── Records for this exercise

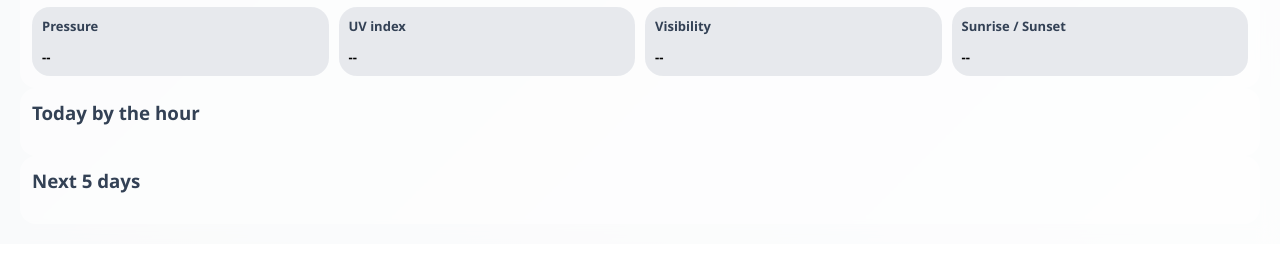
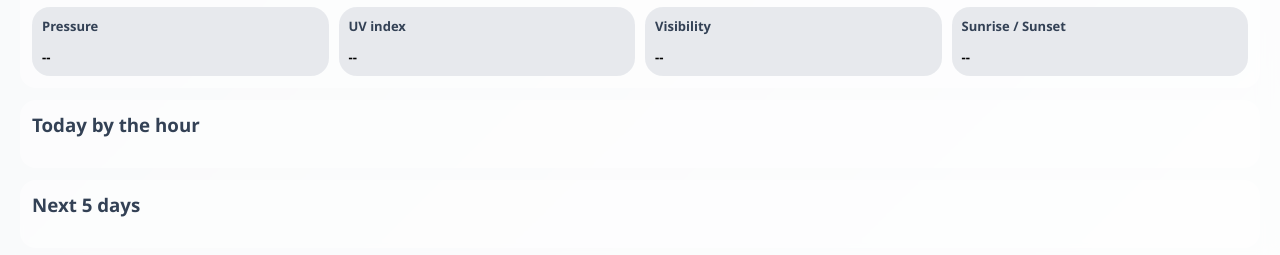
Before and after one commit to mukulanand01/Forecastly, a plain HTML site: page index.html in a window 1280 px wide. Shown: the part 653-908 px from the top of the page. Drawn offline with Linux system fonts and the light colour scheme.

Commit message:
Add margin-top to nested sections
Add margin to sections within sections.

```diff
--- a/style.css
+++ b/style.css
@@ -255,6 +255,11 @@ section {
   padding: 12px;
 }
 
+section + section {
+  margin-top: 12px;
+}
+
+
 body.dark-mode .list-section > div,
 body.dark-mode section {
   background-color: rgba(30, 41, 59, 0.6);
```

────
── Records for this exercise

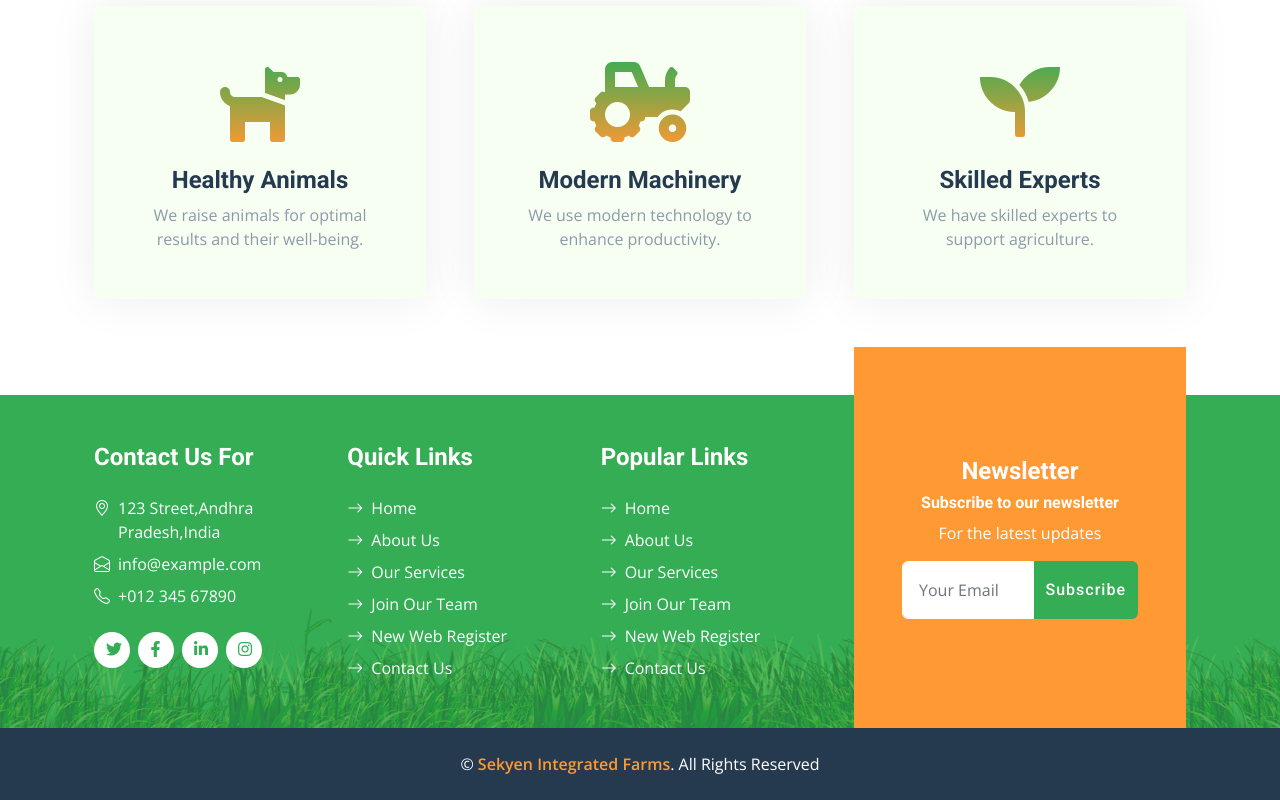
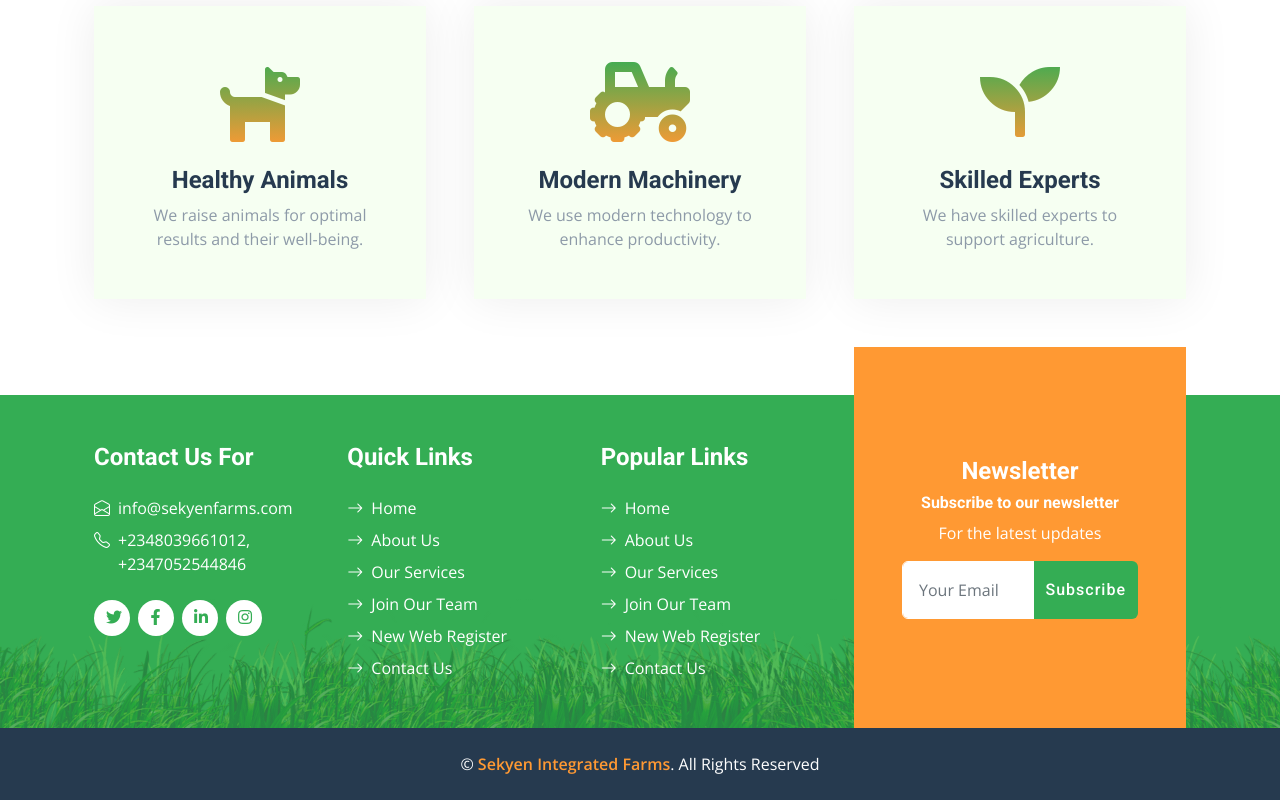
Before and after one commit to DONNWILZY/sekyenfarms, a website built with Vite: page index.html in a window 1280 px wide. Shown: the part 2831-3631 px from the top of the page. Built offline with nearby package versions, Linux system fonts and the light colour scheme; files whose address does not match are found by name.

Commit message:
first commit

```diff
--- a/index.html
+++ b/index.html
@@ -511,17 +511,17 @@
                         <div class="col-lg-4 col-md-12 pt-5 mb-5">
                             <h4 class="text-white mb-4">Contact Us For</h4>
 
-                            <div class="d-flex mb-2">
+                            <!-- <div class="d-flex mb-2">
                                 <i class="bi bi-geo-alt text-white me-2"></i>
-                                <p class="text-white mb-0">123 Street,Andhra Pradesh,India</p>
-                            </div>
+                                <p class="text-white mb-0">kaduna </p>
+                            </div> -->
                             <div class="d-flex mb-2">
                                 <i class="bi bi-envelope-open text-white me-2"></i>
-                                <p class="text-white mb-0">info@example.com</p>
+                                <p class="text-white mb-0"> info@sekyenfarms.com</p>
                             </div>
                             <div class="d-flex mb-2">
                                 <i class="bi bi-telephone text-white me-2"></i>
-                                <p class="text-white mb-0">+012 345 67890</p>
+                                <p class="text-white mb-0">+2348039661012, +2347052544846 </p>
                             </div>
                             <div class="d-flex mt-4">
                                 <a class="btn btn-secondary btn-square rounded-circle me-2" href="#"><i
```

────
── Records for this exercise

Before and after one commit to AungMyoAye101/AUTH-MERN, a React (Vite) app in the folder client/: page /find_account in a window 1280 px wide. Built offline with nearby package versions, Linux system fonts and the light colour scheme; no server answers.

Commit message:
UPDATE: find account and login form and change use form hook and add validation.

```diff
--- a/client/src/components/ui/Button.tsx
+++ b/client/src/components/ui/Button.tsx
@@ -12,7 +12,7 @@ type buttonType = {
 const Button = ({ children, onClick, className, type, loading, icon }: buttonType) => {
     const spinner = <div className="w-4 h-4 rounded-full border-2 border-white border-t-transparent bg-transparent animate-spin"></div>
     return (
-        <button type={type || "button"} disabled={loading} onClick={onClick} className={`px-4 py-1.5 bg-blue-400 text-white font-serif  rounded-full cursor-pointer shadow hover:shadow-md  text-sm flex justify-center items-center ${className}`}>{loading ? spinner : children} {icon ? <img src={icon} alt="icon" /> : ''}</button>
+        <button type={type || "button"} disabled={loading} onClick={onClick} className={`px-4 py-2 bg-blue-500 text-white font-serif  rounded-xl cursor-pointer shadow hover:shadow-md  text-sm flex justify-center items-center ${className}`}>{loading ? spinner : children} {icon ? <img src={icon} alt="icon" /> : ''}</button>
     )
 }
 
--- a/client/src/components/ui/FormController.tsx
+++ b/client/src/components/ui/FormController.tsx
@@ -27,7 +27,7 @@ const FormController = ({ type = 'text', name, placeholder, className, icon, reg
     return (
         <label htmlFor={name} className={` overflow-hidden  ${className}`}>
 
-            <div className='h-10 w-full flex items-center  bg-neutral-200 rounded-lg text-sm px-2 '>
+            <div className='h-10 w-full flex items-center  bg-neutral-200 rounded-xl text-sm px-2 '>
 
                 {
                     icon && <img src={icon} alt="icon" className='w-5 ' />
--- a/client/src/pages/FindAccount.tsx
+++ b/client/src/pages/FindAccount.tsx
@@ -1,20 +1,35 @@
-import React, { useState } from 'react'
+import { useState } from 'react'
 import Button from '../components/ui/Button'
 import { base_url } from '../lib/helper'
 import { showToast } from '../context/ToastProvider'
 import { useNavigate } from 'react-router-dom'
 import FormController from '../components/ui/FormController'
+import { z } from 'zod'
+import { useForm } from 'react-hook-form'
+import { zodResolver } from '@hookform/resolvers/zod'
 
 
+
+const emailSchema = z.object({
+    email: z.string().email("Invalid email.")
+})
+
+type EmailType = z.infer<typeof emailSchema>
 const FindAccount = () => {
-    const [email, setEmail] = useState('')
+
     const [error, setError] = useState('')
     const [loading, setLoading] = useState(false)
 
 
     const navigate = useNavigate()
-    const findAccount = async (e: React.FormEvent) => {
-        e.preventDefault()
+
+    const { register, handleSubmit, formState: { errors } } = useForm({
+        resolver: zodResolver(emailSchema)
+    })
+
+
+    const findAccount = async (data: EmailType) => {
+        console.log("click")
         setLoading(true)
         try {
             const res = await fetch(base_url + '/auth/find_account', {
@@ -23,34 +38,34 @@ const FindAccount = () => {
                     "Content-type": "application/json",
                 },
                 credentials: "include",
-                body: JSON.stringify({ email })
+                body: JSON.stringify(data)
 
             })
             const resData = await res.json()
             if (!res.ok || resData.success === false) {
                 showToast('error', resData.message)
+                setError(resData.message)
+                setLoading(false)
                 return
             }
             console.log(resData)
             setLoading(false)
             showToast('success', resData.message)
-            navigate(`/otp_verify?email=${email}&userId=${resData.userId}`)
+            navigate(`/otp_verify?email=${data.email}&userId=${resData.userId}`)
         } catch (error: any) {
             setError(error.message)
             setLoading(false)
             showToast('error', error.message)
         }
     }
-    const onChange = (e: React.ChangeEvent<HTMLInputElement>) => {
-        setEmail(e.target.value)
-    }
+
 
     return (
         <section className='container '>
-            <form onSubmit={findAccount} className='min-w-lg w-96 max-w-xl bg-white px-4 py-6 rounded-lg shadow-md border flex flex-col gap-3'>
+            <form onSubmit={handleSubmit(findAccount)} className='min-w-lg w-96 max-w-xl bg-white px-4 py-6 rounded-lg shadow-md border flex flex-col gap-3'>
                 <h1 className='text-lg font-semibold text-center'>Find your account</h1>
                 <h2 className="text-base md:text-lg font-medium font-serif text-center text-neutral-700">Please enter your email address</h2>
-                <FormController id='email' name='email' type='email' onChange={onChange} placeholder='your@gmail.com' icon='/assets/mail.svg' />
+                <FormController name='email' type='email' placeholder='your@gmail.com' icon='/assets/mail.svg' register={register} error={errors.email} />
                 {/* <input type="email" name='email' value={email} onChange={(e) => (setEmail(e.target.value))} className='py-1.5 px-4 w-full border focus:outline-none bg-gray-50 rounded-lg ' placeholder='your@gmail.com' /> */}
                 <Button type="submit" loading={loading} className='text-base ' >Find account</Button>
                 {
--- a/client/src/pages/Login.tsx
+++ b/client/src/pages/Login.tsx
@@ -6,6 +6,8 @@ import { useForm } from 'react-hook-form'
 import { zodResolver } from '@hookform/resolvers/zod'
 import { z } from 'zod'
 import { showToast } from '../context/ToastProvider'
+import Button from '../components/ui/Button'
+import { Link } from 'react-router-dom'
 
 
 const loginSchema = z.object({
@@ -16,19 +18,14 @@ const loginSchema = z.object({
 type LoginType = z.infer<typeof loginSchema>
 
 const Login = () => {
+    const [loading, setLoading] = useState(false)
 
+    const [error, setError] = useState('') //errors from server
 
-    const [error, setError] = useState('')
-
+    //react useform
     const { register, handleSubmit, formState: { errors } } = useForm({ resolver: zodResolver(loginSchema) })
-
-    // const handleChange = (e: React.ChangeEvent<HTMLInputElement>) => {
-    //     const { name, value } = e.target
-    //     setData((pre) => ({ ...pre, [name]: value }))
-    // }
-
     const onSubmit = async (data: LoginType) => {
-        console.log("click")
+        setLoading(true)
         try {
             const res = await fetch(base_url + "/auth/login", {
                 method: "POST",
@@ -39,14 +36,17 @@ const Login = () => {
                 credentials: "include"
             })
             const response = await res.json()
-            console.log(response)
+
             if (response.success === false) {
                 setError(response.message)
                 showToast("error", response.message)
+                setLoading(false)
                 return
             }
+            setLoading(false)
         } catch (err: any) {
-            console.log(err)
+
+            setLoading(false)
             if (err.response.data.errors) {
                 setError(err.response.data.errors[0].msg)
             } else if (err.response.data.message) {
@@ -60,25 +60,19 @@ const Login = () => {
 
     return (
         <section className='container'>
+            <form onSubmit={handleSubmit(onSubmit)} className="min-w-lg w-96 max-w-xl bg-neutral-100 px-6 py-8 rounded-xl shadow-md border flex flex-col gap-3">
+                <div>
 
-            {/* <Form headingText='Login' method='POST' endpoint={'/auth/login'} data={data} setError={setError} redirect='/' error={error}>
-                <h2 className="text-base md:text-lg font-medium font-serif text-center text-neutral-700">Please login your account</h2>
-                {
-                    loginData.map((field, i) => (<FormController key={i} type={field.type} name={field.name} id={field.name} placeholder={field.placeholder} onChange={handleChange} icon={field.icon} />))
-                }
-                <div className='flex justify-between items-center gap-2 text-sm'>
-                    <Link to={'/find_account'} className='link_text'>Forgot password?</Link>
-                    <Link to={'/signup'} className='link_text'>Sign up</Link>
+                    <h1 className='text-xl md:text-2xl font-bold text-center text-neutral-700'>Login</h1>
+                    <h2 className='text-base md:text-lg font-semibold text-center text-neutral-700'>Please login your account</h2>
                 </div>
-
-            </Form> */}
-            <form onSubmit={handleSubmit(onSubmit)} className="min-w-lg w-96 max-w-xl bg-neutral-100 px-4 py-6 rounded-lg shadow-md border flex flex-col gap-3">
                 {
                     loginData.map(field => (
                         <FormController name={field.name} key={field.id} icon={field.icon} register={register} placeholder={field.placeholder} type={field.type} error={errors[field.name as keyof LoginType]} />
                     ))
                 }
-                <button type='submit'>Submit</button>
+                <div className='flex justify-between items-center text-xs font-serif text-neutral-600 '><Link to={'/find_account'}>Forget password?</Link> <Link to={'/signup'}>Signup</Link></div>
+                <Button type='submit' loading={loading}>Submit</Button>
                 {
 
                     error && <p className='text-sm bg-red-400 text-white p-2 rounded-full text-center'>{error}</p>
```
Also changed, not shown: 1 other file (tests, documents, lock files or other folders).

────

Please copy every line of the data that carries the string "showToast".

▶ _Result of the exercise_
 import { showToast } from '../context/ToastProvider'
                 showToast('error', resData.message)
             showToast('success', resData.message)
             showToast('error', error.message)
 import { showToast } from '../context/ToastProvider'
                 showToast("error", response.message)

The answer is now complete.